*l *that satisfies the natural constraints: 0 ≤

*p*_{l }≤ 1 for all

*l *≥ 1. In [

17], these probabilities are specified as

*p*_{l }= min{

*p *+

*qr*^{l}, 1}, where

*p*,

*q *and

*r *are free positive parameters with

*p *representing the limiting probability of division of progenitor cells as the number of cycles tends to infinity. In our analysis of the time lapse data in the next section we proceeded from this choice as well. All the distributions introduced above were specified by a two-parameter family of gamma distributions, which is the most popular choice in cell kinetics studies [

7].

Assumption A3 was introduced in [

19,
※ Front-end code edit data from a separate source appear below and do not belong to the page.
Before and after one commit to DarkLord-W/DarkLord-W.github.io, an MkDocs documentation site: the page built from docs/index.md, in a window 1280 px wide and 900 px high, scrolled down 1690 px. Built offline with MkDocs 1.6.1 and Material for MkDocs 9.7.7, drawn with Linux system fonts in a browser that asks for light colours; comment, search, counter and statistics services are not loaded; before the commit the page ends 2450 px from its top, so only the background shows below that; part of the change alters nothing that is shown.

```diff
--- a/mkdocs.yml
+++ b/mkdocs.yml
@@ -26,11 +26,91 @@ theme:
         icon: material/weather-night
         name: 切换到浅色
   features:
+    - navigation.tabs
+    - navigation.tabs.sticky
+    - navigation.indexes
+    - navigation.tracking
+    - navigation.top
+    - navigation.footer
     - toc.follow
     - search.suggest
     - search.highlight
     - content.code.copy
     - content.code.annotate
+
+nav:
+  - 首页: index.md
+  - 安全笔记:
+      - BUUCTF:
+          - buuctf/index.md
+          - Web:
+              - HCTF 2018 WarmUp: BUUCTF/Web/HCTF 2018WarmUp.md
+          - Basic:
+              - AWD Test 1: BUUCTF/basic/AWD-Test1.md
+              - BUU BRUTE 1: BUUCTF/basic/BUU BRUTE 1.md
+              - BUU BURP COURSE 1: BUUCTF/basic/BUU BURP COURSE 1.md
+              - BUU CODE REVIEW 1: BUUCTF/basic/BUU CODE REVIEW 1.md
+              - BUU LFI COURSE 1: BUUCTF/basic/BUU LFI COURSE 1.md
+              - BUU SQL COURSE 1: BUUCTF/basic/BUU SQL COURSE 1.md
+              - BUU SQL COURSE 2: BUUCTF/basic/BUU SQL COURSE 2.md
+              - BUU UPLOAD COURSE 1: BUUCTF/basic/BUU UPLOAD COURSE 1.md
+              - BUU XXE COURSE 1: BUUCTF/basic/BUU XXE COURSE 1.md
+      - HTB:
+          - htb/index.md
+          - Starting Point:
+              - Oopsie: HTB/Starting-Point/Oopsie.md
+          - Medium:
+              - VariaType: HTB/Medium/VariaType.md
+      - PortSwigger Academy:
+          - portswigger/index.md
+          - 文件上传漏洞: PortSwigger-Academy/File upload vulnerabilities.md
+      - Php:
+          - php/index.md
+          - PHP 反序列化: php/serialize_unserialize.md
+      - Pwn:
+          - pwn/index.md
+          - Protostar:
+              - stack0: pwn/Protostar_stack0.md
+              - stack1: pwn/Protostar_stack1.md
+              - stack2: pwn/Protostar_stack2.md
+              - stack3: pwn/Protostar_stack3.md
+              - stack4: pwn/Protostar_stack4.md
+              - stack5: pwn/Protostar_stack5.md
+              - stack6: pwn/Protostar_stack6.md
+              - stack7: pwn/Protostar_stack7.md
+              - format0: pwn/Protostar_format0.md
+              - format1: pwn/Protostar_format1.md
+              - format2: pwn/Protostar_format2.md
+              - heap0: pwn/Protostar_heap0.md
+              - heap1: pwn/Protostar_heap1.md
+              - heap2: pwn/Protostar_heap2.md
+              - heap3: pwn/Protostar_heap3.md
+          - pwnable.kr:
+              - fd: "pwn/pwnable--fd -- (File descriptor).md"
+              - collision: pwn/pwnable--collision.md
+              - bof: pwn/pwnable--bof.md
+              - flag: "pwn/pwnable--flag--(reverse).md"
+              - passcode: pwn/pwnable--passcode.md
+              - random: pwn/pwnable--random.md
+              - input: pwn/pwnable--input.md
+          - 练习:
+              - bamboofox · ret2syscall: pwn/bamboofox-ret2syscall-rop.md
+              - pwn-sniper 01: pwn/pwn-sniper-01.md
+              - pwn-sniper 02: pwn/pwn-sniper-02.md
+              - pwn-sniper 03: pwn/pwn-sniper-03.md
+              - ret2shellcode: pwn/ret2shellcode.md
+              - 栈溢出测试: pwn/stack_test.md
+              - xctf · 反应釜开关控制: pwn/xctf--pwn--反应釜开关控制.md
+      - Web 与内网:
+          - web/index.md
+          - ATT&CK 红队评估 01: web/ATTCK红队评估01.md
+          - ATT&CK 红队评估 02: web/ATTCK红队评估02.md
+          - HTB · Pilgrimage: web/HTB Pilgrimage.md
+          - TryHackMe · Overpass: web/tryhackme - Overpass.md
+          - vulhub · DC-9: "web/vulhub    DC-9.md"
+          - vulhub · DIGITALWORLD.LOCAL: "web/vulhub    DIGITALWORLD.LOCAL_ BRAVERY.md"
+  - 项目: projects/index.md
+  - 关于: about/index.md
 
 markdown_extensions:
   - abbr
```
20] to allow the mitotic cycle duration and the time to differentiation to follow dissimilar distribution functions. The authors proceeded from the following line of reasoning. In the classical Bellman-Harris process, either the event of division or the event of differentiation is allowed to occur upon completion of the mitotic cycle. Let the r.v.s

*X *and

*Y *represent the time to division and the time to differentiation, respectively. Then the postulates of the Bellman-Harris process imply that the joint distribution of

*X *and

*Y *is singular along the diagonal

*X *=

*Y*. A natural alternative is to assume that the r.v.s

*X *and

*Y *have dissimilar continuous distributions. This alternative is biologically plausible because the proliferation and differentiation of cells involve different molecular mechanisms. The analysis of clonal growth of cultured O-2A/OPCs has corroborated this hypothesis [

19,

20], and the time-lapse data presented in the next section provide additional evidence in favor of its validity.

In [

18], the mitotic cycle duration and the time to differentiation of O-2A/OPCs were assumed to follow the same distribution, that is, F

_{1}(

*x*) = F

_{2}(

*x*) for all

*x*, but we allowed the distribution of the time to division and differentiation of initiator cells to be potentially different from that of cells in subsequent generations. Our time-lapse data provide the opportunity to look more closely at variations in the mitotic cycle duration across cell generations and their consistency with this basic model assumption. The design of our previous studies generated cell counts in independent cell clones at different times after plating. We also used longitudinal data on cell counts produced by observations of the same cell clone at different time points [

20]. However, much more information can be extracted from data yielded by time-lapse video recording of individual cell evolutions, and we take advantage of this experimental technique to verify the most basic elements of the earlier proposed model.